Every line with the word "column" in it should be extracted from the data that follows.

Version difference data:
::::::

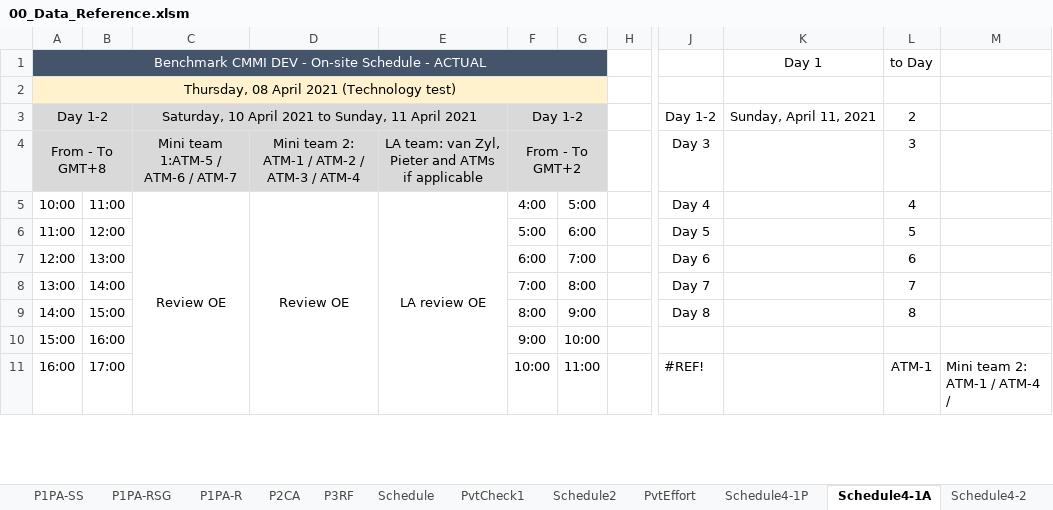
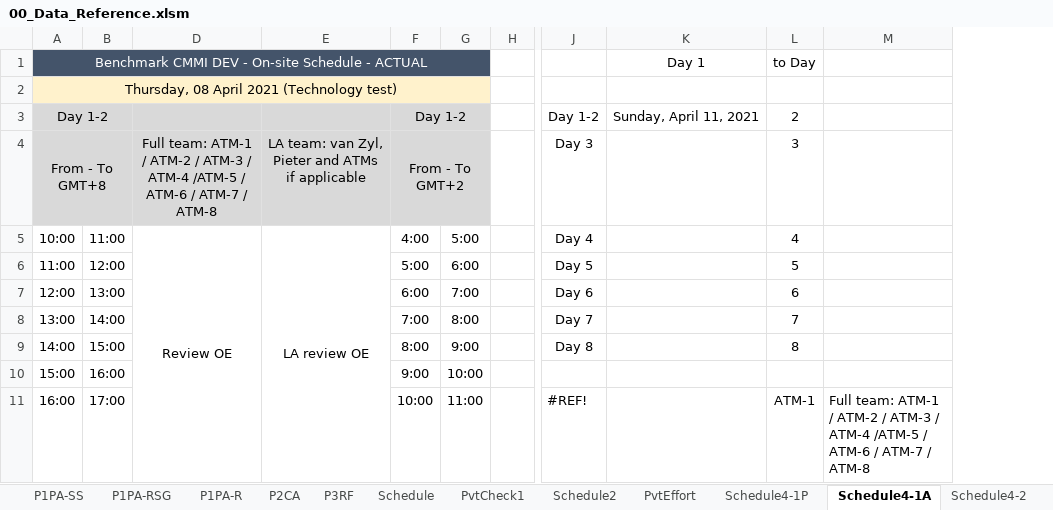
Before and after one commit to DemixTech/CMMITools, an Excel workbook: 2021-04-12to04-16 (A5) C53517 SoftMARS/00_Data_Reference.xlsm, sheet Schedule4-1A, drawn as a sheet; only a part is shown, gaps mark what is left out; values as stored, in another font and other column widths than the file's, no borders; removed rows and columns are numbered as before the commit, all else as after; the diff covers the shown part only; the diff names each change by its address in the sheet, - before the commit and + after, or states it on an @@ line.

```diff
--- a/2021-04-12to04-16 (A5) C53517 SoftMARS/00_Data_Reference.xlsm (sheet Schedule4-1A)
+++ b/2021-04-12to04-16 (A5) C53517 SoftMARS/00_Data_Reference.xlsm (sheet Schedule4-1A)
@@ column C hidden, rows 3-5: Saturday, 10 April 2021 to Sunday, 11 April 2021 | Mini team 1:ATM-5 / ATM-6 / ATM-7 | Review OE @@
-column M, row 11: Mini team 2: ATM-1 / ATM-4 /
+column M, row 11: Full team: ATM-1 / ATM-2 / ATM-3 / ATM-4 /ATM-5 / ATM-6 / ATM-7 / ATM-8
-D4: Mini team 2: ATM-1 / ATM-2 / ATM-3 / ATM-4
+D4: Full team: ATM-1 / ATM-2 / ATM-3 / ATM-4 /ATM-5 / ATM-6 / ATM-7 / ATM-8
```
Also changed, not shown: 12 edited cells elsewhere in this sheet, sheet Schedule4-1P, sheet Release, charts or pictures, 20 other files.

::::::

TASK RESPONSE:
Before and after one commit to DemixTech/CMMITools, an Excel workbook: 2021-04-12to04-16 (A5) C53517 SoftMARS/00_Data_Reference.xlsm, sheet Schedule4-1A, drawn as a sheet; only a part is shown, gaps mark what is left out; values as stored, in another font and other column widths than the file's, no borders; removed rows and columns are numbered as before the commit, all else as after; the diff covers the shown part only; the diff names each change by its address in the sheet, - before the commit and + after, or states it on an @@ line.
@@ column C hidden, rows 3-5: Saturday, 10 April 2021 to Sunday, 11 April 2021 | Mini team 1:ATM-5 / ATM-6 / ATM-7 | Review OE @@
-column M, row 11: Mini team 2: ATM-1 / ATM-4 /
+column M, row 11: Full team: ATM-1 / ATM-2 / ATM-3 / ATM-4 /ATM-5 / ATM-6 / ATM-7 / ATM-8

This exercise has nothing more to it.